--- Work task ---
In the records that follow, find each line containing "Filer" and copy it.

---- Data for the task

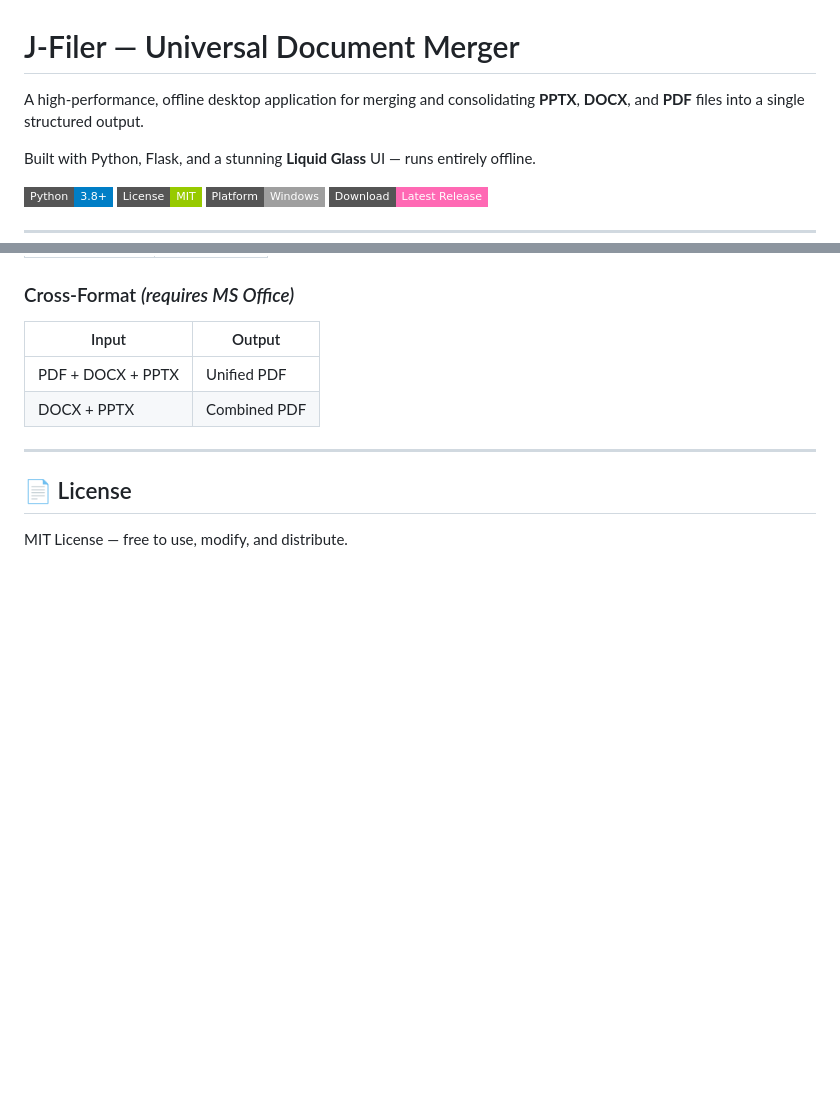
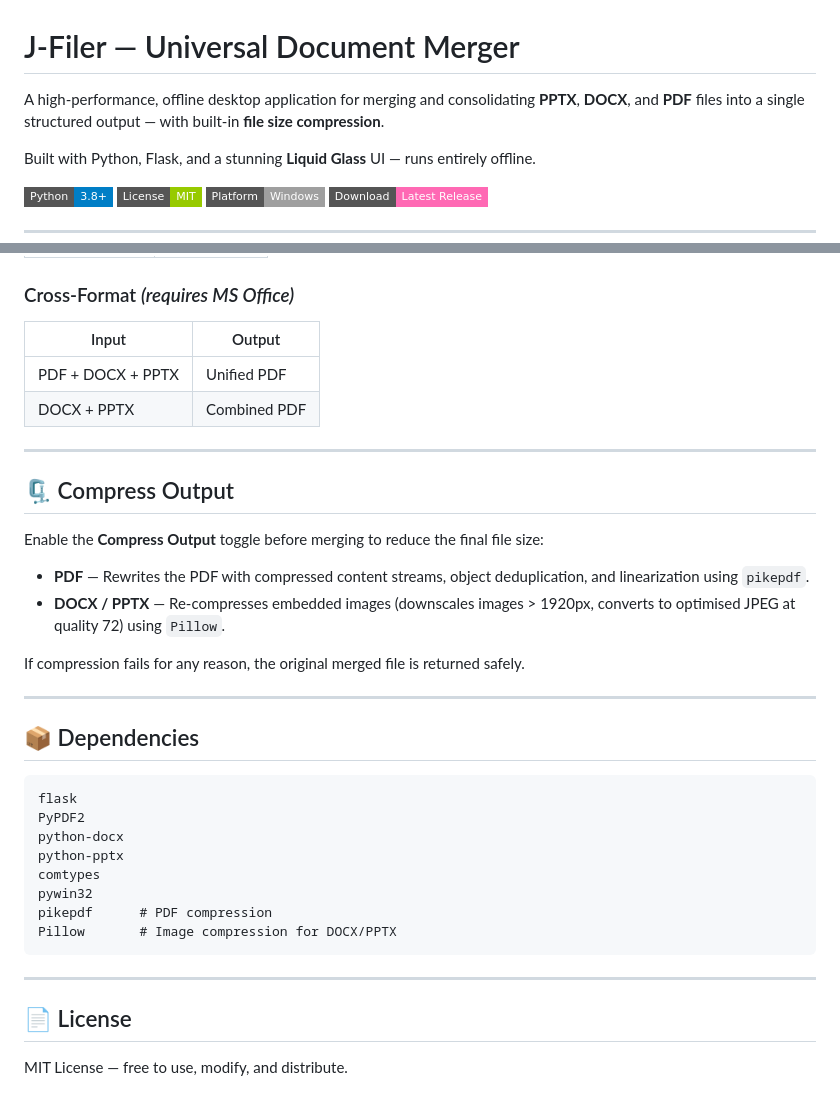
Before and after one commit to HackerJbon1337/J-Filer, a Markdown page: README.md, 2 parts joined by grey strips. Drawn GitHub-style; badges without logos; blank space fills up the shorter version.

Commit message:
docs: update README with Compress Output feature and fixed GitHub URLs

````diff
--- a/README.md
+++ b/README.md
@@ -1,6 +1,6 @@
 # J-Filer — Universal Document Merger
 
-A high-performance, offline desktop application for merging and consolidating **PPTX**, **DOCX**, and **PDF** files into a single structured output.
+A high-performance, offline desktop application for merging and consolidating **PPTX**, **DOCX**, and **PDF** files into a single structured output — with built-in **file size compression**.
 
 Built with Python, Flask, and a stunning **Liquid Glass** UI — runs entirely offline.
 
@@ -109,6 +105,32 @@ J-Filer/
 
 ---
 
+## 🗜️ Compress Output
+
+Enable the **Compress Output** toggle before merging to reduce the final file size:
+
+- **PDF** — Rewrites the PDF with compressed content streams, object deduplication, and linearization using `pikepdf`.
+- **DOCX / PPTX** — Re-compresses embedded images (downscales images > 1920px, converts to optimised JPEG at quality 72) using `Pillow`.
+
+If compression fails for any reason, the original merged file is returned safely.
+
+---
+
+## 📦 Dependencies
+
+```
+flask
+PyPDF2
+python-docx
+python-pptx
+comtypes
+pywin32
+pikepdf      # PDF compression
+Pillow       # Image compression for DOCX/PPTX
+```
+
+---
+
 ## 📄 License
 
 MIT License — free to use, modify, and distribute.
````
Also changed, not shown: other parts of README.md (+3 -7 lines).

--------

--- Result below ---
Before and after one commit to HackerJbon1337/J-Filer, a Markdown page: README.md, 2 parts joined by grey strips. Drawn GitHub-style; badges without logos; blank space fills up the shorter version.
 # J-Filer — Universal Document Merger
@@ -109,6 +105,32 @@ J-Filer/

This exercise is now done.